Men usually don’t have stalkers. At least not on television. Surprisingly, though, stalking is more gender-neutral that first thought. Studies conducted by the Department of Justice in the United States reports that, “Males were as likely to report being stalked by a male as a female offender: 43% percent of male stalking victims stated that the offender was female, while 41% of male victims stated that the offender was another male. Female victims of stalking were significantly more likely to be stalked by a male (67%) rather than a female (24%) offender.” Thus, while the majority of cases are of the type popularized by television, this is not always the case.
What is Stalking?
Stalking as defined by National Violence Against Women Prevention Research Center as:
A repetitive pattern of unwanted, harassing or threatening behavior committed by one person against another. Acts include: telephone harassment, being followed, receiving unwanted gifts, and other similar forms of intrusive behavior. All states and the Federal Government have passed anti-stalking legislation. Definitions of stalking found in state anti-stalking statutes vary in their language, although most define stalking as “the willful, malicious, and repeated following and harassing of another person that threatens his or her safety
Remember that it is repeated, threatening behavior. This behavior can take both the form of physical and virtual stalking.
As stalking is not geographically focused, all U.S. States and the Federal Government have laws regarding stalking and similar victimization. n January of 2009, The U.S. Department of Justice released a report based on a national crime victims survey of stalking and harassment victims. Below are just a few of the statistics of this 16 page report.
- During a 12-month period an estimated 14 in every 1,000 persons age 18 or older were victims of stalking

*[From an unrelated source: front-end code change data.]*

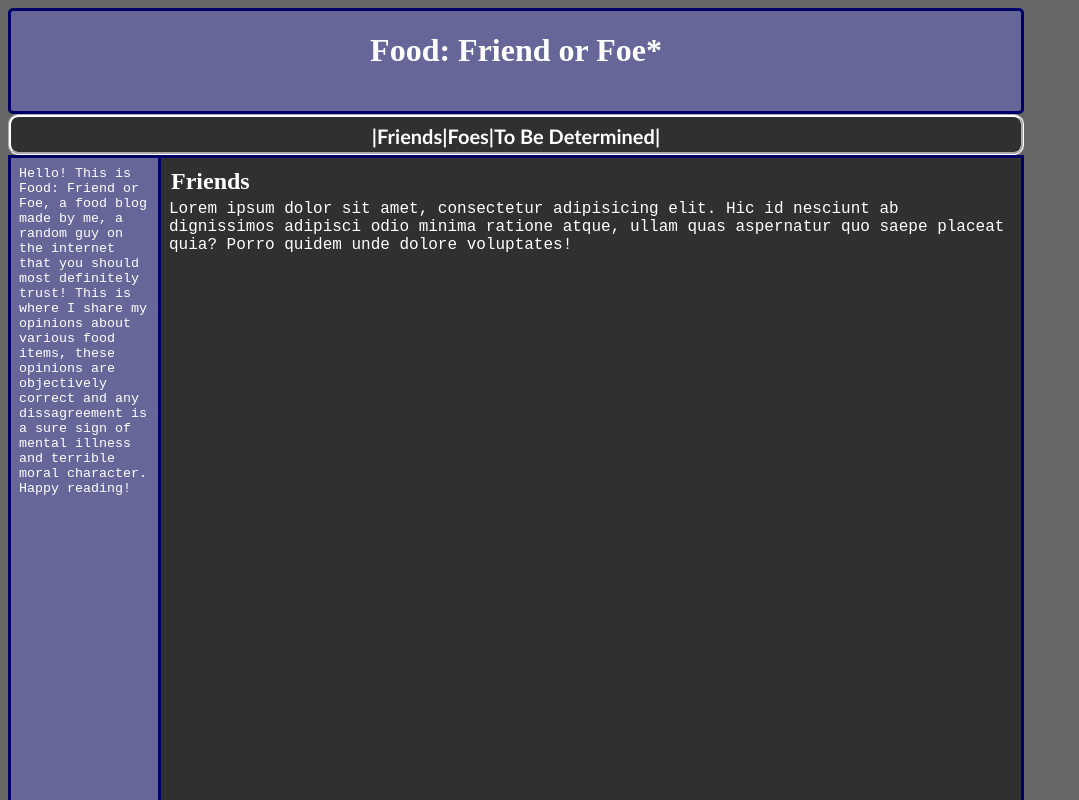
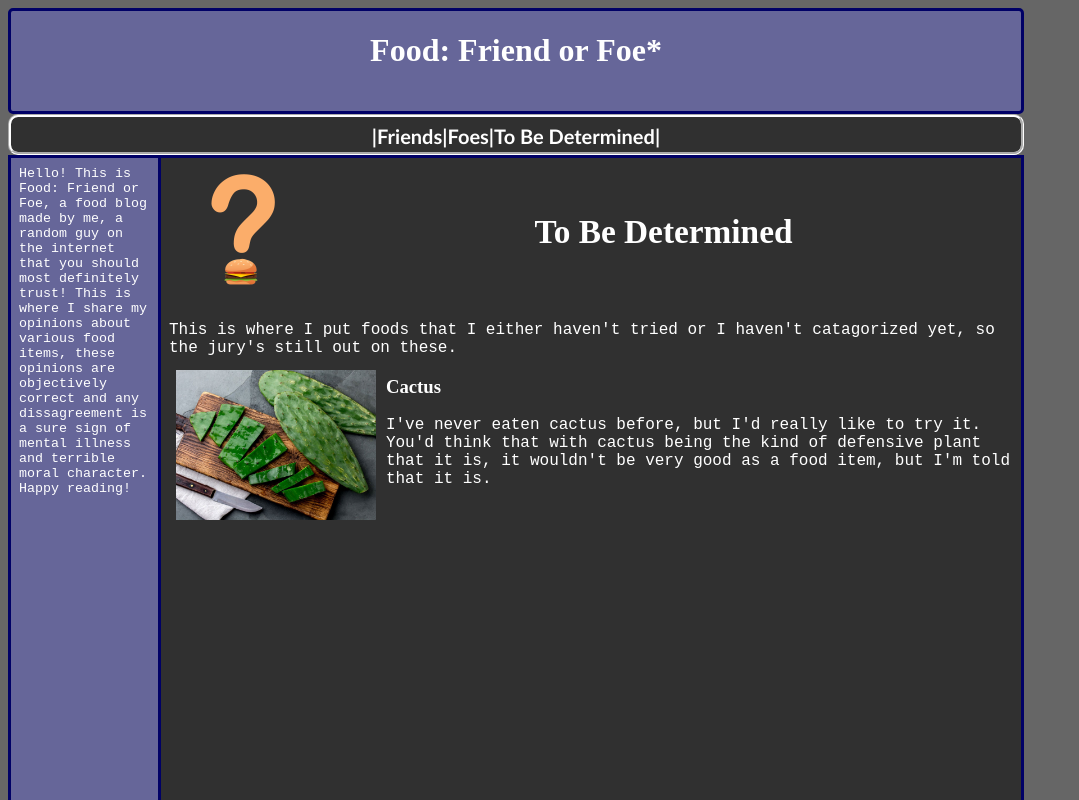
Before and after one commit to jaxonjhutson/FoodWebsite, a plain HTML site: page tobedetermined.html in a window 1280 px wide. Shown: the top 800 px of the page, without its empty margins (0-1079 px from the left). Drawn offline with Linux system fonts and the light colour scheme.

Commit message:
nearly finished

```diff
--- a/style.css
+++ b/style.css
@@ -61,6 +61,15 @@ a {
     text-decoration: none;
 }
 
+.purityimg {
+    float: left;
+}
+
+.regimg {
+    float: left;
+    margin: 10px;
+}
+
 .navlink {
     margin-top: 2px;
     font-family:'Trebuchet MS', 'Lucida Sans Unicode', 'Lucida Grande', 'Lucida Sans', Arial, sans-serif;
@@ -76,6 +85,10 @@ a {
 
 .arthead {
     margin: 5px;
+    text-align: center;
+    margin-top: 50px;
+    margin-bottom: 70px;
+    font-size: 25pt;
 }
 
 .generaltxt {
--- a/tobedetermined.html
+++ b/tobedetermined.html
@@ -12,8 +12,12 @@
         </nav>
         <main>
             <article>
-                <h2 class="arthead">Friends</h2>
-                <p class="generaltxt">Lorem ipsum dolor sit amet, consectetur adipisicing elit. Hic id nesciunt ab dignissimos adipisci odio minima ratione atque, ullam quas aspernatur quo saepe placeat quia? Porro quidem unde dolore voluptates!</p>
+                <img class="purityimg" src="images/questionburger.png" alt="Burger with question mark graphic" height="150px">
+                <h2 class="arthead">To Be Determined</h2>
+                <p class="generaltxt">This is where I put foods that I either haven't tried or I haven't catagorized yet, so the jury's still out on these.</p>
+                <img class="regimg" src="images/cactusyum.jpeg" alt="Beef Stroganoff" height="150px">
+                <h3>Cactus</h3>
+                <p class="generaltxt">I've never eaten cactus before, but I'd really like to try it. You'd think that with cactus being the kind of defensive plant that it is, it wouldn't be very good as a food item, but I'm told that it is.</p>
             </article>
             <aside>
                 <p class="generaltxt">Hello! This is Food: Friend or Foe, a food blog made by me, a random guy on the internet that you should most definitely trust! This is where I share my opinions about various food items, these opinions are objectively correct and any dissagreement is a sure sign of mental illness and terrible moral character. Happy reading!</p>
@@ -21,6 +25,7 @@
         </main>
     </body>
     <footer>
+        <p>&copy;Jaxon Hutson</p>
         <p class="disclaim">*I, the infallible creator of this website, am not responsible for any negative reactions to the food on this website, clearly it is your body's fault for being too weak.</p>
     </footer>
 </html>
```
Also changed, not shown: foes.html (+7 -2 lines), index.html (+6 -1 lines), images/beefstroganoff.jpg (added), images/cactusyum.jpeg (added), images/evilburger.png (added), images/friedeggs.jpg (added), images/pureburger.png (added), images/questionburger.png (added).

- About half (46%) of stalking victims experienced at least one unwanted contact per week
- 11% of victims said they had been stalked for 5 years or more
- The risk of stalking victimization was highest for individuals who were divorced or separated-34 per 1,000 individuals

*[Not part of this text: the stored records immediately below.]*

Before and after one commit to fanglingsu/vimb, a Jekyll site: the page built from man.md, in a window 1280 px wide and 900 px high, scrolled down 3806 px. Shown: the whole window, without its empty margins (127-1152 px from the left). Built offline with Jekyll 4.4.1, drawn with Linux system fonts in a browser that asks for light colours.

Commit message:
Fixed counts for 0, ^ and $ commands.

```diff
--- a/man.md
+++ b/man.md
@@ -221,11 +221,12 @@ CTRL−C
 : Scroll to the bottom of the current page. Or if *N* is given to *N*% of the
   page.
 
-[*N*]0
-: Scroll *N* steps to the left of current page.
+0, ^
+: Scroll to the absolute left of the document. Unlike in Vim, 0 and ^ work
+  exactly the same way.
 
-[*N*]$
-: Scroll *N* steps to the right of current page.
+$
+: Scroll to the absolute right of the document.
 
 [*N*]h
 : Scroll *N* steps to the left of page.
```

- Women were at greater risk than men for stalking
- About 43% of victims stated that police were contacted at least once regarding the stalking
- Male (37%) and female (41%) stalking victimizations were equally likely to be reported to the police

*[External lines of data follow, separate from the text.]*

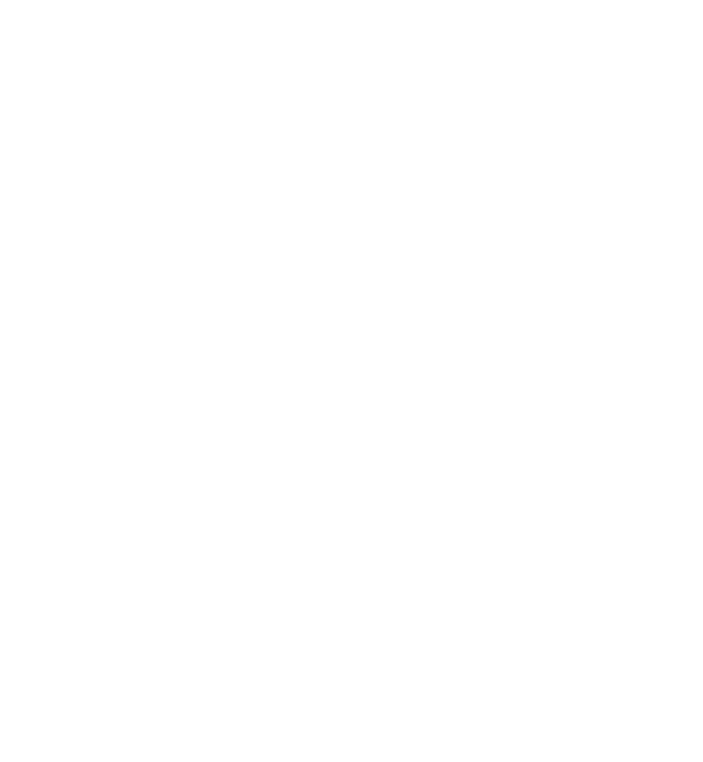
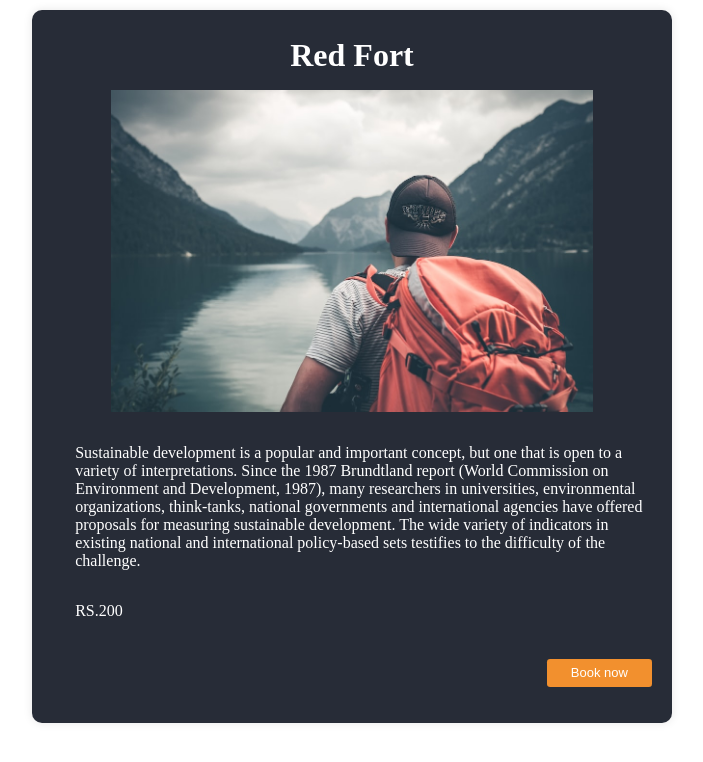
Before and after one commit to Team-ByteBuilders/boat-web, a React (Vite) app: page /bigcard in a window 1280 px wide. Before the commit this address had no page. Shown: the top 762 px of the page, without its empty margins (288-991 px from the left). Built offline with nearby package versions, Linux system fonts and the light colour scheme.

Commit message:
bigcard component added

```diff
--- a/src/App.jsx
+++ b/src/App.jsx
@@ -9,6 +9,7 @@
 import Signup from './components/Signup/Signup';
 import ForgotPassword from './components/ForgotPassword/ForgotPassword';
 import Addmonument from './components/Addmonument/Addmonument';
+import Bigcard from './components/bigcard/bigcard';
 
 
 function App() {
@@ -21,6 +22,7 @@
           <Route path="/signup" element={<Signup />} />
           <Route path="/resetpassword" element={<ForgotPassword />} />
           <Route path="/addmonument" element={<Addmonument />} />
+          <Route path="/bigcard" element={<Bigcard />} />
         </Routes>
       </Router>
     </div>
--- /dev/null
+++ b/src/components/bigcard/bigcard.css
@@ -0,0 +1,80 @@
+.card1 {
+    display: flex;
+        flex-direction: column;
+        width: 50%;
+        height: 60%;
+        background-color: #272c37;
+        border-radius: 10px;
+        box-shadow: 0 0 10px 0 rgba(0, 0, 0, 0.1);
+        padding: 0.7rem;
+        margin: 10px;
+        transition: all 0.3s ease-in-out;
+        cursor: pointer;
+        justify-content: center;
+}
+
+.maindiv {
+    display: flex;
+    flex-direction: row;
+    justify-content: center;
+    align-items: center;
+    width: 100%;
+    height: 100%;
+    }
+.bigcardimage{
+    width: 78%;
+    display: flex;
+    justify-self: center;
+    align-items: center;
+    align-self: center;
+    align-content: center;
+    margin-bottom: 1rem;
+}
+.bigcardname{
+    font-size: 2rem;
+    font-weight: 800;
+    color: #fff;
+    margin: 0;
+    margin-bottom: 0.5rem;
+    margin-top: 1rem;
+    margin-bottom: 1rem;
+}
+.monumenthistory{
+    font-size: 1rem;
+    font-weight: 500;
+    color: #fff;
+    margin: 0;
+    margin-bottom: 0.5rem;
+    margin-top: 1rem;
+    margin-bottom: 1rem;
+    display: flex;
+    margin-left: 2rem;
+    text-align:start;
+}
+.bookbutton{
+    background-color: #f2902e;
+        border: none;
+        border-radius: 0.2rem;
+        width: 17%;
+        height: 2.2vw;
+        color: white;
+        margin-right: 0.7vw;
+        margin-top: 1.8vw;
+        margin-bottom: 2vw;
+        font-size: small;
+        animation: zoom-in-zoom-out 1s ease infinite;
+        cursor: pointer;
+        margin-left: auto;
+}
+.price{
+    font-size: 1rem;
+    font-weight: 500;
+    color: #fff;
+    margin: 0;
+    margin-bottom: 0.5rem;
+    margin-top: 1rem;
+    margin-bottom: 1rem;
+    display: flex;
+    margin-left: 2rem;
+    text-align:start;
+}
--- /dev/null
+++ b/src/components/bigcard/bigcard.jsx
@@ -0,0 +1,28 @@
+import React from 'react'
+import img1 from '../../assets/images/travel-img.jpg'
+import "./bigcard.css"
+
+const Bigcard = () => {
+  return (
+    <div className="maindiv">
+      <div className="card1">
+        <p className="bigcardname">Red Fort</p>
+        <img src={img1} className="bigcardimage"></img>
+        <p className='monumenthistory'>
+          Sustainable development is a popular and important concept, but one
+          that is open to a variety of interpretations. Since the 1987
+          Brundtland report (World Commission on Environment and Development,
+          1987), many researchers in universities, environmental organizations,
+          think-tanks, national governments and international agencies have
+          offered proposals for measuring sustainable development. The wide
+          variety of indicators in existing national and international
+          policy-based sets testifies to the difficulty of the challenge.{" "}
+        </p>
+        <p className="price">RS.200</p>
+        <button className="bookbutton">Book now</button>
+      </div>
+    </div>
+  );
+}
+
+export default Bigcard
```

- Approximately 1 in 4 stalking victims reported some form of cyberstalking such as e-mail (83%) or instant messaging (35%). Electronic monitoring was used to stalk 1 in 13 victims (i.e. GPS monitoring, bugs, phone tapping, video)
- 46% of stalking victims felt fear of not knowing what would happen next
- Nearly 3 in 4 stalking victims knew their offender in some capacity.
Download the report.
In the next couple of posts, we’ll continue with further information and how you can action against stalking.
If you need advice for yourself, or a loved one, regarding stalking, contact Myers Detective Services. We can help you get the facts, and if necessary, begin an investigation.